Anna is a long-time, Buffalo-born resident. She lives alone in a two-bedroom home in Buffalo. She values the amenities her neighborhood offers. Anna’s only son lives across the country. She speaks with pride about his career.
Anna has relatives in the area but does not see them much. “They are busy; they have their own families.” Few of them know about the day-to-day challenges Anna faces with tasks like making the bed or grocery shopping. With two bad shoulders from decades in a physically demanding job, Anna uses a walker to get around. “I’m very independent. If I can’t do it, I will go without.” She is now in her 80s. She still drives, but her car is getting old. Her significant other left her the car. She inherited another from him too, but she sold it to pay for home repairs.
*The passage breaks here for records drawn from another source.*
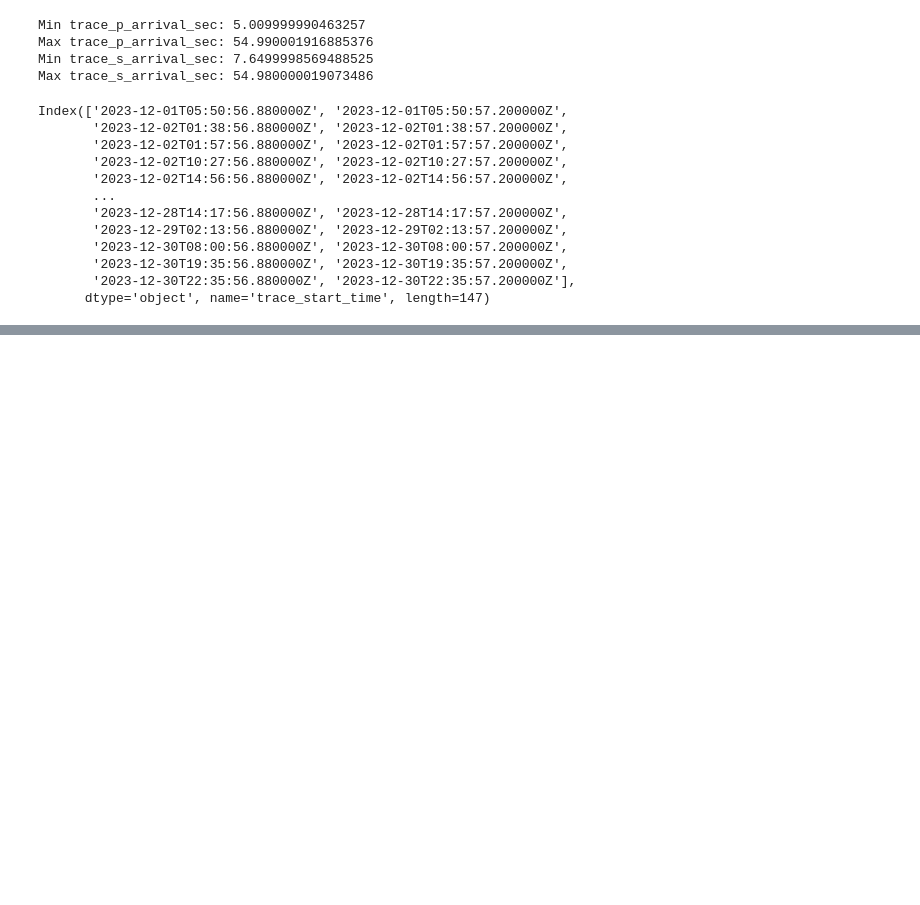
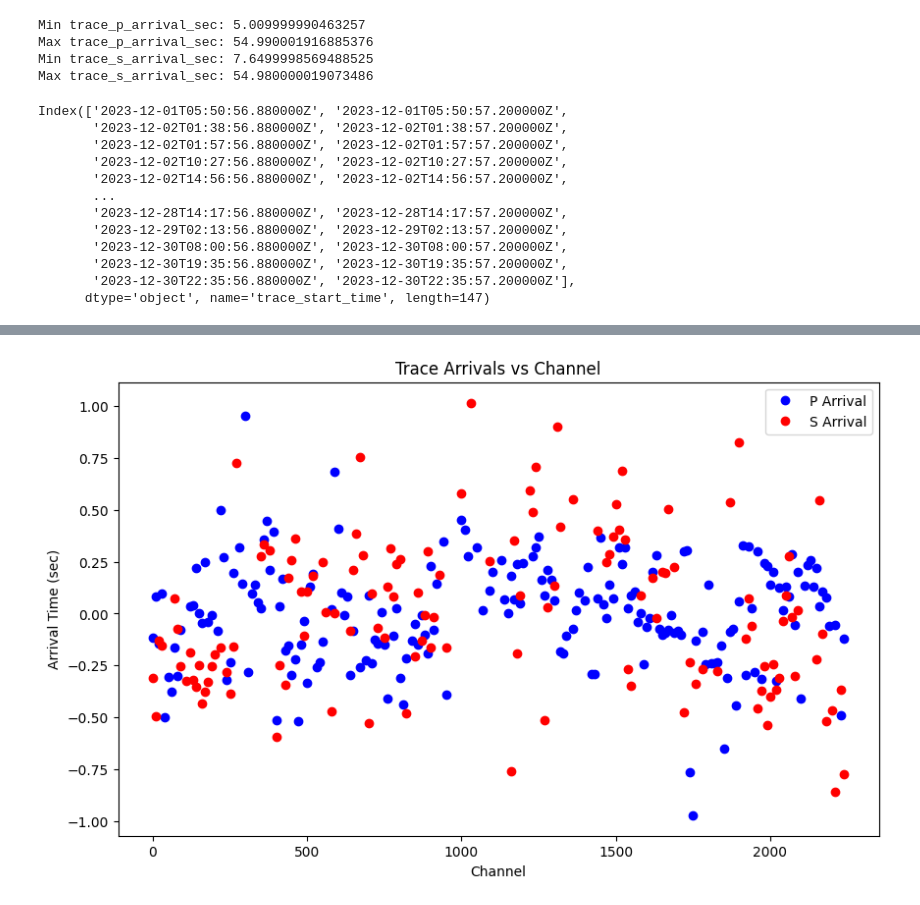
Before and after one commit to uwfiberlab/segDAS, a Jupyter notebook: notebooks/picks_notebook.ipynb, the cells around one changed output, grey strips where cells are left out. Cells and saved outputs as stored; diff of their text form; code cells hidden in the pictures; blank space fills up the shorter version.

```diff
--- a/notebooks/picks_notebook.ipynb
+++ b/notebooks/picks_notebook.ipynb
@@ -388,0 +378,3 @@ for i in unique_trace_start_times_dropped:
+# %%
+p_dataset.dropna(subset=['trace_p_arrival_sec', "das_number"], inplace = True)
+s_dataset.dropna(subset=['trace_s_arrival_sec', "das_number"], inplace = True)
@@ -388,0 +427,7 @@ for i in unique_trace_start_times_dropped:
+# %%
+p_dataset
+#convert das_number column to int
+p_dataset['das_number'] = p_dataset['das_number'].astype(float)
+s_dataset['das_number'] = s_dataset['das_number'].astype(float)
+p_dataset['trace_p_arrival_sec'] = p_dataset['trace_p_arrival_sec'].astype(float)
+s_dataset['trace_s_arrival_sec'] = s_dataset['trace_s_arrival_sec'].astype(float)
@@ -388,0 +455,5 @@ for i in unique_trace_start_times_dropped:
+# %%
+
+#is there nans in p_dataset["trace_[arrival_sec"]"]
+p_dataset.dropna(subset=['trace_p_arrival_sec', "das_number"], inplace = True)
+print(p_dataset["trace_p_arrival_sec"].isna())
@@ -388,0 +510,15 @@ for i in unique_trace_start_times_dropped:
+# %%
+import numpy as np
+import matplotlib.pyplot as plt
+
+# Fit individual polynomials for p_dataset and s_dataset
+p_coeffs_individual = np.polyfit(p_dataset['das_number'].values, p_dataset['trace_p_arrival_sec'].values, deg=1)
+s_coeffs_individual = np.polyfit(s_dataset['das_number'].values, s_dataset['trace_s_arrival_sec'].values, deg=1)
+
+# # Calculate the trends
+p_trend_individual = np.polyval(p_coeffs_individual, pd.to_numeric(p_dataset['das_number']))
+s_trend_individual = np.polyval(s_coeffs_individual, pd.to_numeric(s_dataset['das_number']))
+
+# # Detrend by subtracting the individual trends
+p_dataset['trace_p_arrival_sec_detrended'] = p_dataset['trace_p_arrival_sec'] - p_trend_individual
+s_dataset['trace_s_arrival_sec_detrended'] = s_dataset['trace_s_arrival_sec'] - s_trend_individual
@@ -388,0 +536,15 @@ for i in unique_trace_start_times_dropped:
+# %%
+plt.figure(figsize=(10, 6))
+
+
+plt.plot(p_dataset['das_number'], p_dataset['trace_p_arrival_sec_detrended'], 'o', color='blue', label='P Arrival')
+plt.plot(s_dataset['das_number'], s_dataset['trace_s_arrival_sec_detrended'], 'o', color='red', label='S Arrival')
+
+plt.title(f'Trace Arrivals vs Channel')
+plt.xlabel('Channel')
+plt.ylabel('Arrival Time (sec)')
+plt.legend()
+# Set the number of ticks to 5
+plt.gca().xaxis.set_major_locator(MaxNLocator(5))
+# %% [output]
+[figure, added]
```
Also changed, not shown: parts of 25 cells of this notebook.
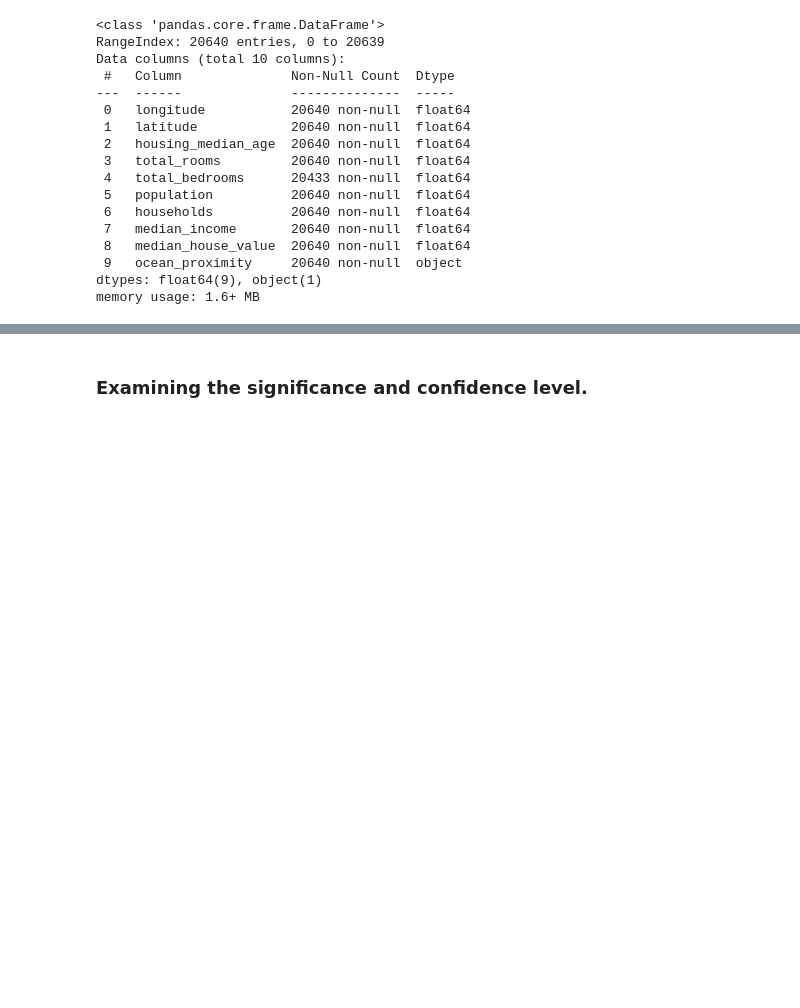
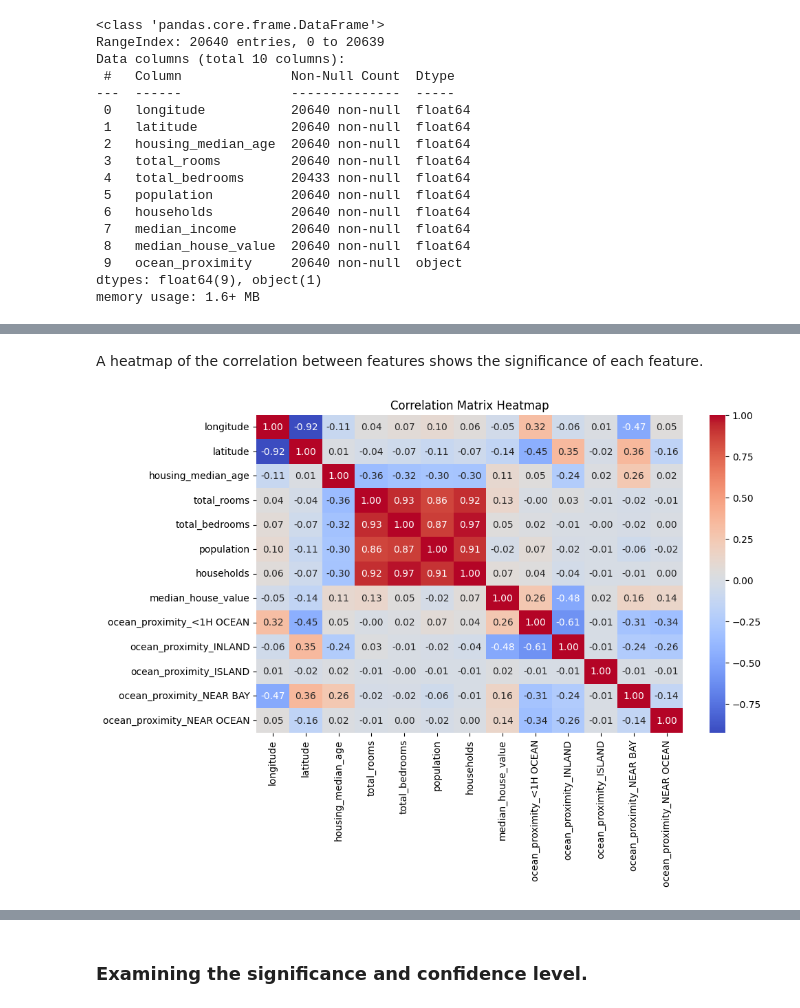
Before and after one commit to VilmaLL/Statistical_Methods-VILMA-LINDROTH, a Jupyter notebook: Assignments/Statistical_Methods_Assignment.ipynb, the cells around one changed output, grey strips where cells are left out. Cells and saved outputs as stored; diff of their text form; code cells hidden in the pictures; blank space fills up the shorter version.

```diff
--- a/Assignments/Statistical_Methods_Assignment.ipynb
+++ b/Assignments/Statistical_Methods_Assignment.ipynb
@@ -145,0 +104,19 @@ fit = model.fit(
+# %%
+model = LinearRegression()
+fit = model.fit(
+    X = (df_scaled.drop(columns=["median_income_scaled"])),
+    y = df_scaled["median_income_scaled"])
+# %% [markdown]
+A heatmap of the correlation between features shows the significance of each feature.
+# %%
+corr, prob_corr = model.pearson_correlation()
+
+feature_names = ['longitude', 'latitude', 'housing_median_age', 'total_rooms', 'total_bedrooms', 'population', 'households', 'median_house_value', 'ocean_proximity_<1H OCEAN', 'ocean_proximity_INLAND', 'ocean_proximity_ISLAND', 'ocean_proximity_NEAR BAY', 'ocean_proximity_NEAR OCEAN']
+corr_df = pd.DataFrame(corr, index=feature_names, columns=feature_names)
+
+plt.figure(figsize=(10, 6))
+sns.heatmap(corr_df, annot = True, fmt = ".2f", cmap = "coolwarm")
+plt.title("Correlation Matrix Heatmap")
+plt.show()
+# %% [output]
+[figure, added]
```
Also changed, not shown: parts of 64 cells of this notebook, 1 other file.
These days her budget for home repairs is slim. “My fridge is breaking down….my home needs electrical work that I can’t afford.” Anna lives on Social Security and a small pension that purchases health insurance to supplement Medicare. Even with good coverage, medical expenses consume a large part of her budget. She has about $300 in unpaid co-pays. She wishes she qualified for Medicaid and the coverage it provides for dental and eyeglasses. Her insurance does offer six hours a week of in-home assistance, but she doesn’t tell anyone she still drives. “I wish I could get help without restrictions. There is nothing available for people unless they are an invalid.”
“I’m very independent. If I can’t do it, I will go without.”